Recently, an ethnographer working for ReD Associates, Morgan Ramsey-Elliot, has provided some nuanced insight into Donald Trump’s support in small-town America. (Perhaps underscoring George Leader's argument that Universities Need Anthropology Now, More Than Ever, Huffington Post Blog, 20 October 2016).
"Trump Towns" (Quartz, 22 September 2016), highlights the incredible value of ethnographic research in making sense of social worlds. The insights that Ramsey-Elliot shares about people in small towns across America -- for instance in Texas and Colorado -- help to illuminate how Trump has gained such a vibrant base. What is striking from a methodological perspective, however, is that Ramsey-Elliot wasn't doing working on a project about political values when he learned these things. He was actually working as "an ethnographer with the consulting group ReD Associates, studying the lives and values of truck owners on behalf of a major US auto manufacturer." But, through his daily immersion in all aspects of his research participants' lives, he was also able to arrive at more complex understanding of why this ongoing American election cycle has taken on the character it has.
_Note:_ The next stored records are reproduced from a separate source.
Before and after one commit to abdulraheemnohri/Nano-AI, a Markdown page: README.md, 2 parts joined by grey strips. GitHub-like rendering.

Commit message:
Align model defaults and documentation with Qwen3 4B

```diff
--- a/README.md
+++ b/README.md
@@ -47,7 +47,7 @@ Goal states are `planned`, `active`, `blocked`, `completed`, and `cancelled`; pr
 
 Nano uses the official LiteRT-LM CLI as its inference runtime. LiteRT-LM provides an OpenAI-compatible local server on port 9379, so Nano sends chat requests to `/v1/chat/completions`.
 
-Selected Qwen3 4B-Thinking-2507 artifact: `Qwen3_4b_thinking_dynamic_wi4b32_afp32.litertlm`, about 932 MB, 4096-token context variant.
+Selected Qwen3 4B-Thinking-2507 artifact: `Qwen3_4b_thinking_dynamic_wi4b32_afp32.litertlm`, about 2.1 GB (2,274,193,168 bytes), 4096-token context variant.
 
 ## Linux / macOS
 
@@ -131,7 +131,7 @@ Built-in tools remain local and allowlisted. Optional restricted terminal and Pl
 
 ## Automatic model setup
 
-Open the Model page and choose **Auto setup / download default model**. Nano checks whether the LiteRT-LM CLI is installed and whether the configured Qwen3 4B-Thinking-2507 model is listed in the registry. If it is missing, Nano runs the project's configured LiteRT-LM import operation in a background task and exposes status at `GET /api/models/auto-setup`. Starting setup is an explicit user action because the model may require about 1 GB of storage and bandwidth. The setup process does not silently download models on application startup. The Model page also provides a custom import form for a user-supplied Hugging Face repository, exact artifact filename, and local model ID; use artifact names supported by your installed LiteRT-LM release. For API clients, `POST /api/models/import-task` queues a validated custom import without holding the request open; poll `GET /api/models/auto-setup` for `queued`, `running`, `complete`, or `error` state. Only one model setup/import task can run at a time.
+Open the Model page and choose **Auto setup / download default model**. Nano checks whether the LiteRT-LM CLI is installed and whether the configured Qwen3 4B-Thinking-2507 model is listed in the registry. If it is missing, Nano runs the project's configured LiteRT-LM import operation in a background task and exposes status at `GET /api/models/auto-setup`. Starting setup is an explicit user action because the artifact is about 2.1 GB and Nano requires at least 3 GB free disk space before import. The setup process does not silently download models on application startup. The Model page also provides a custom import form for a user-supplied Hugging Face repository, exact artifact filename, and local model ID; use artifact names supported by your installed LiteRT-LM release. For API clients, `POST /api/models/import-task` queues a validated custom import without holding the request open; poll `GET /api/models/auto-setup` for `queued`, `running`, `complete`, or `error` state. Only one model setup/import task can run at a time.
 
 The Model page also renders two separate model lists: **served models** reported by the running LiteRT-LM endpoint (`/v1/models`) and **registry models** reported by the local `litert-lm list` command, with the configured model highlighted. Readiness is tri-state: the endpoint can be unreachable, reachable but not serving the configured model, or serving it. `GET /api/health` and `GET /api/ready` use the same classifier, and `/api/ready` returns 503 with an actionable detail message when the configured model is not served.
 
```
Unsurprisingly, (to an anthropologist, anyway) this has to do with culture.
For instance, in teasing apart why so many Trump supporters oppose minority rights (e.g. "“homosexual” and “feminist” agendas") as 'selfish', Ramsey-Elliot argues that the answer is actually not as simple as prejudice alone:
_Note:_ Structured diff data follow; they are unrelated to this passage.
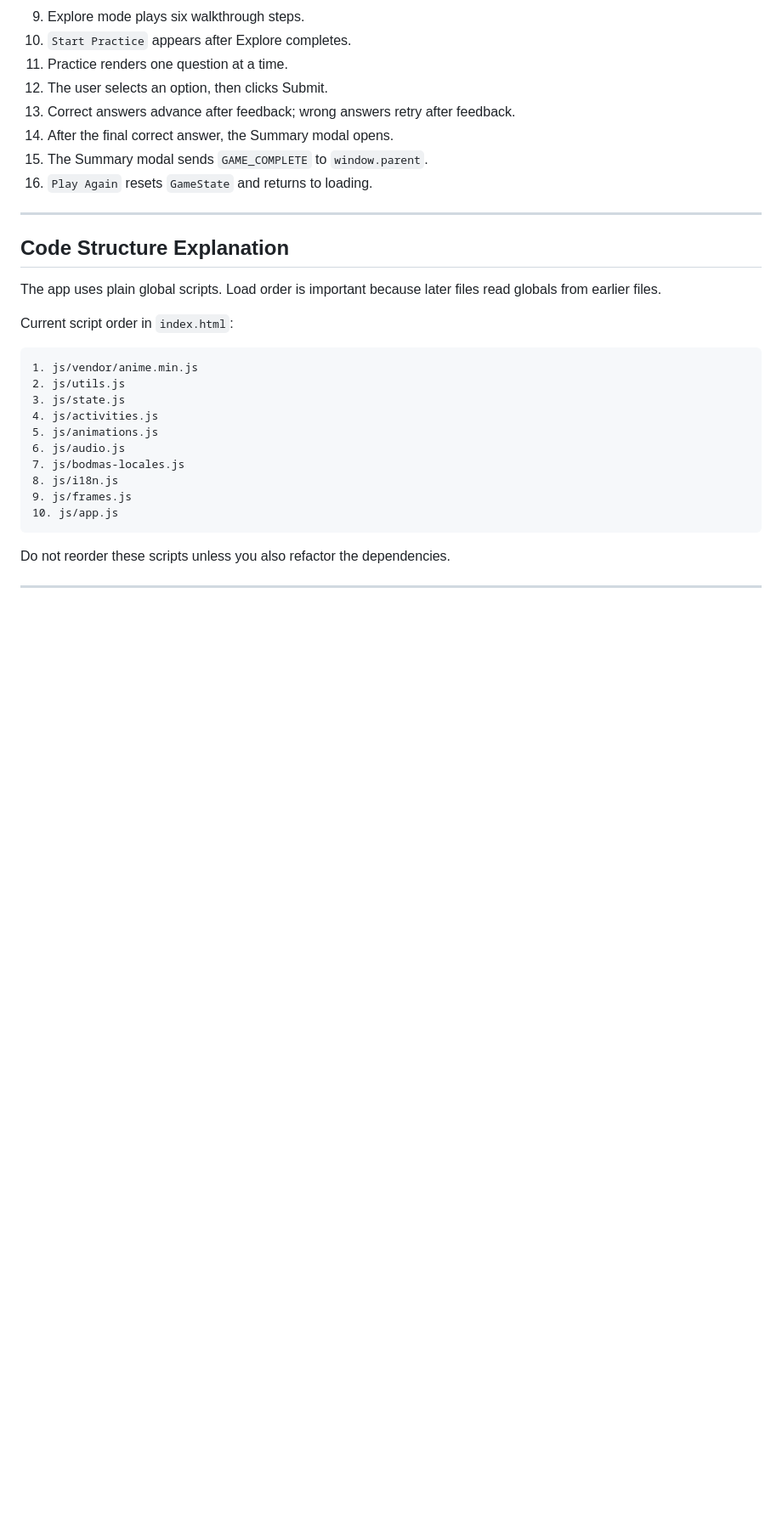
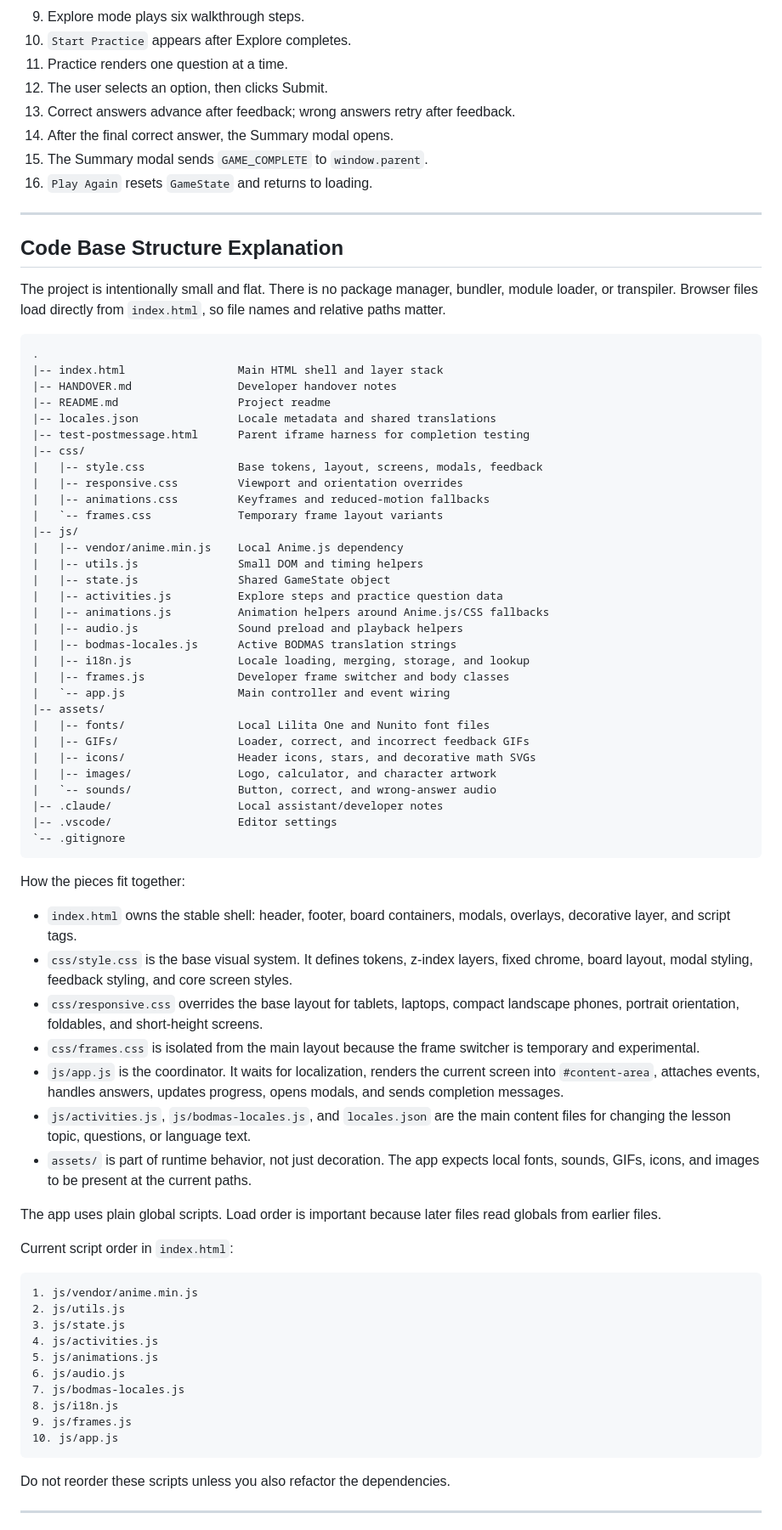
Before and after one commit to shresth20/Demo01, a Markdown page: HANDOVER.md, the part around one of its changes. Shown at 85% size. Rendered like a GitHub page; blank space fills up the shorter version.

````diff
--- a/HANDOVER.md
+++ b/HANDOVER.md
@@ -98,7 +79,53 @@ Recent git history indicates work around frame layouts, tablet responsiveness, p
 
 ---
 
-## Code Structure Explanation
+## Code Base Structure Explanation
+
+The project is intentionally small and flat. There is no package manager, bundler, module loader, or transpiler. Browser files load directly from `index.html`, so file names and relative paths matter.
+
+```text
+.
+|-- index.html                 Main HTML shell and layer stack
+|-- HANDOVER.md                Developer handover notes
+|-- README.md                  Project readme
+|-- locales.json               Locale metadata and shared translations
+|-- test-postmessage.html      Parent iframe harness for completion testing
+|-- css/
+|   |-- style.css              Base tokens, layout, screens, modals, feedback
+|   |-- responsive.css         Viewport and orientation overrides
+|   |-- animations.css         Keyframes and reduced-motion fallbacks
+|   `-- frames.css             Temporary frame layout variants
+|-- js/
+|   |-- vendor/anime.min.js    Local Anime.js dependency
+|   |-- utils.js               Small DOM and timing helpers
+|   |-- state.js               Shared GameState object
+|   |-- activities.js          Explore steps and practice question data
+|   |-- animations.js          Animation helpers around Anime.js/CSS fallbacks
+|   |-- audio.js               Sound preload and playback helpers
+|   |-- bodmas-locales.js      Active BODMAS translation strings
+|   |-- i18n.js                Locale loading, merging, storage, and lookup
+|   |-- frames.js              Developer frame switcher and body classes
+|   `-- app.js                 Main controller and event wiring
+|-- assets/
+|   |-- fonts/                 Local Lilita One and Nunito font files
+|   |-- GIFs/                  Loader, correct, and incorrect feedback GIFs
+|   |-- icons/                 Header icons, stars, and decorative math SVGs
+|   |-- images/                Logo, calculator, and character artwork
+|   `-- sounds/                Button, correct, and wrong-answer audio
+|-- .claude/                   Local assistant/developer notes
+|-- .vscode/                   Editor settings
+`-- .gitignore
+```
+
+How the pieces fit together:
+
+- `index.html` owns the stable shell: header, footer, board containers, modals, overlays, decorative layer, and script tags.
+- `css/style.css` is the base visual system. It defines tokens, z-index layers, fixed chrome, board layout, modal styling, feedback styling, and core screen styles.
+- `css/responsive.css` overrides the base layout for tablets, laptops, compact landscape phones, portrait orientation, foldables, and short-height screens.
+- `css/frames.css` is isolated from the main layout because the frame switcher is temporary and experimental.
+- `js/app.js` is the coordinator. It waits for localization, renders the current screen into `#content-area`, attaches events, handles answers, updates progress, opens modals, and sends completion messages.
+- `js/activities.js`, `js/bodmas-locales.js`, and `locales.json` are the main content files for changing the lesson topic, questions, or language text.
+- `assets/` is part of runtime behavior, not just decoration. The app expects local fonts, sounds, GIFs, icons, and images to be present at the current paths.
 
 The app uses plain global scripts. Load order is important because later files read globals from earlier files.
 
````
Also changed, not shown: other parts of HANDOVER.md (+27 -46 lines).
It is true that fundamental prejudice plays a role in some conservatives’ attitudes toward minority groups. It is also true that, to Robby’s family and others like them, groups of people who are actually fighting for basic human rights look like individuals who have decided to elevate their own identities and needs and appear to be calling for special privileges. This idea is anathema in communities that value, and in many ways are structured around, subsuming individual needs and desires for the good of the group. For many I met in rural America, “minority” agendas and the individualism they are seen to represent are a manifestation of a larger problem: the vanishing respect for duty and self-sacrifice for the sake of the local community.Cultural and structural changes in small-town life have deeply affected long-standing relations of mutual-help and community obligation. In this context, the discourse that Trump employs and his cultivated 'authentic' persona (not unlike that of Toronto's former Mayor Rob Ford) -- even when it is riddled with contradictions -- "feels far more authentic than that of more polished political elites."
[Trump's] frequent appeals to loyalty are a great example of how this works. Loyalty is, by definition, a deeply personal and contingent thing, and it’s a trait he has systematically attempted to build into a pillar of his personal brand (his proven track record of disloyalty is beside the point). ...Ramsey-Elliot, a New Yorker, concludes by arguing that people living on the "coasts" wont be able to understand the appeal of Trump until they gain a more nuanced understanding of everyday life across rural America. In other words, in order to understand these political divisions in America, we need to think like anthropologists about the social divisions.
The logic of such appeals to loyalty—contingent, personal, experiential—taps into a deeper reality about how many people relate to each other in rural America.
Quick links and further reading:
- anthro everywhere!'s The Anthropology of Trump: It's getting political in here (16 March 2016)
- "Trump Towns" (Quartz, 22 September 2016) An ethnographer has a new explanation for Donald Trump’s support in small-town America
- Anthropologist Sarah Kendzior's take on how "Our fate was sealed long before November 8 (and not because the election’s rigged)" (De Correspondent, 2016)
- "Universities Need Anthropology Now, More Than Ever" (Huffington Post Blog, 20 October 2016).
- "Why Rob Ford appealed to so many in Toronto" (Toronto Star, 22 March 2016)